This piece originally appeared in the Wall Street Journal on August 26, 2020.
A third of Americans fear being fired for their political beliefs. Unfortunately, for those who wish to support political campaigns, federal and state laws leave no place to hide.
“Cancel culture” has divided First Amendment advocates. Some argue that private actors must tolerate differing views for free speech to survive, while others say the only concern should be government intrusions on speech. But when private individuals target and harass other Americans for their political donations, the government can’t say it plays no role.
Campaign contributions are public because the law requires it. Every American who gives more than $200 to a candidate for president or Congress, or to a political party, has his name, address and employer published in an online, searchable database. Every state has similar laws for reporting contributions to state candidates, many with substantially lower donation thresholds.
It wasn’t always this way. The earliest laws mandating that donations be reported date only from the late 19th century, and weren’t seriously enforced, by states or Congress, until the 1970s. Even then accessing reports required visiting a government office and digging through paper or microfiche records. Unless donors’ contributions caught the attention of investigative journalists, few were widely exposed.
Today, the laws haven’t changed, but the technological and cultural landscapes have shifted dramatically. Anyone can look up your donations in seconds. Most Americans still prefer to judge candidates through news coverage and campaign materials. But others regularly mine these databases not so much to inform their decisions but to gain information that can be used to harm candidates—and, more important, donors to candidates—that they oppose.
In 2019 Rep. Joaquin Castro tweeted the names and employers of opposition party donors in his district, leading some to receive threatening phone calls. Allegations that companies like Olive Garden and SoulCycle were Trump donors—in fact, it is illegal for corporations to contribute to candidates—fueled boycotts and prompted enough fury that the companies had to respond. In Olive Garden’s case, calls to boycott were based on the personal contributions of a handful of the nationwide chain’s employees, totaling $886. A vegan-friendly breakfast chain in western Michigan was boycotted after someone posted on Facebook a screenshot of its owner’s contributions to Trump’s campaign.
Many Americans see all this and remain silent, leaving our political discourse deprived of important views. A recent Cato Institute poll found that a majority of Americans feel the current climate prevents them from saying things they believe. These respondents aren’t paranoid: Half of strong liberals support firing business executives who donated to Mr. Trump, and 36% of strong conservatives support firing executives who donate to Joe Biden. It is hard to imagine anything more mainstream than supporting a major party nominee for president, but today it’s enough to get you “canceled.”
Lawmakers have historically played down the costs of making donations public. Search engines, social-media mobs, and a newfound willingness to punish those with opposing views mean the calculus in 2020 is vastly different than it was in the 1970s. Yet some politicians now want to force advocacy groups and nonprofits to expose their supporters, too. Want to see cancel culture on steroids? Follow their lead.
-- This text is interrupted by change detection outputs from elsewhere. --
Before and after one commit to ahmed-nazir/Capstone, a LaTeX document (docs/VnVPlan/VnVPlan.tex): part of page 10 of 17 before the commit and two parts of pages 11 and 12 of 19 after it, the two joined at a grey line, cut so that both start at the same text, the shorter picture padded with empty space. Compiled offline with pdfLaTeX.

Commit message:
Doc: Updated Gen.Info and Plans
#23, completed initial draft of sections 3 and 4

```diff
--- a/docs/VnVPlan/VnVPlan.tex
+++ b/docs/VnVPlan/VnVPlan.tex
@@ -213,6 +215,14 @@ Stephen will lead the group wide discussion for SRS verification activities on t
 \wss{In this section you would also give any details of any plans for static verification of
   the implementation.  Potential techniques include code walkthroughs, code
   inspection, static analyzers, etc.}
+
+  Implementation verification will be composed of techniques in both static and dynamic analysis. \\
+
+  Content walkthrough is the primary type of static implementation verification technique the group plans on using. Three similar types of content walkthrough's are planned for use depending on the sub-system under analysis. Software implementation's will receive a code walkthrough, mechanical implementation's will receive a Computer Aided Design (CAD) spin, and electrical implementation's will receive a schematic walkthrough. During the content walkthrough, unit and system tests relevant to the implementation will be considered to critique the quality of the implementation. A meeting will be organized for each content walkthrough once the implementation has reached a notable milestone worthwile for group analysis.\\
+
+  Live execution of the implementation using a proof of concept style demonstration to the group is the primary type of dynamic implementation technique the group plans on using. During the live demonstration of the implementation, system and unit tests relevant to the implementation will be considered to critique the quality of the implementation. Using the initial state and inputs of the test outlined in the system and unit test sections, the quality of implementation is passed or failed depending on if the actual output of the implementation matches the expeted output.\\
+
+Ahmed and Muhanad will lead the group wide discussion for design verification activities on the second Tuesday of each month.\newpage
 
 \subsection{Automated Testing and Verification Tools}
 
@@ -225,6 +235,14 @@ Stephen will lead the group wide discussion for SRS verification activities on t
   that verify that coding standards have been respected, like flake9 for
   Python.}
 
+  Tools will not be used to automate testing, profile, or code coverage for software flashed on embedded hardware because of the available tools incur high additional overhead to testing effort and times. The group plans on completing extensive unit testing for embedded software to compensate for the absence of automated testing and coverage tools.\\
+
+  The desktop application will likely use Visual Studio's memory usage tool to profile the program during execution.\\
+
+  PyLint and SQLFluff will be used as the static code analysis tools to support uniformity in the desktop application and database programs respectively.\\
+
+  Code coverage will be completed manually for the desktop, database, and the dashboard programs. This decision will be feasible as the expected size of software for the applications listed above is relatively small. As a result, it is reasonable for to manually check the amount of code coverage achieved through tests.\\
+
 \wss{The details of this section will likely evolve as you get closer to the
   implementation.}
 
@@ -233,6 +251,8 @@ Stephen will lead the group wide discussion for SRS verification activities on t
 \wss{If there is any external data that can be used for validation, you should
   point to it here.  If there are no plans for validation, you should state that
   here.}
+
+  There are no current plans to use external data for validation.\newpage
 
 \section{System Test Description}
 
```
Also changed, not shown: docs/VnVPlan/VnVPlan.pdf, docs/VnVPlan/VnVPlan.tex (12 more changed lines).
If, on the other hand, you think Americans have a right to support candidates without losing their livelihoods or their sense of security, then it’s time to revisit compulsory disclosure laws. With billions of dollars spent each campaign cycle, those who give hundreds of dollars aren’t corrupting anyone. They shouldn’t be forced to disclose their contributions any more than they are forced to disclose their votes.
Lawmakers should substantially raise thresholds for donor disclosure, and end the requirement that campaigns report donors’ employers. Doing so could take a big bite out of cancel culture.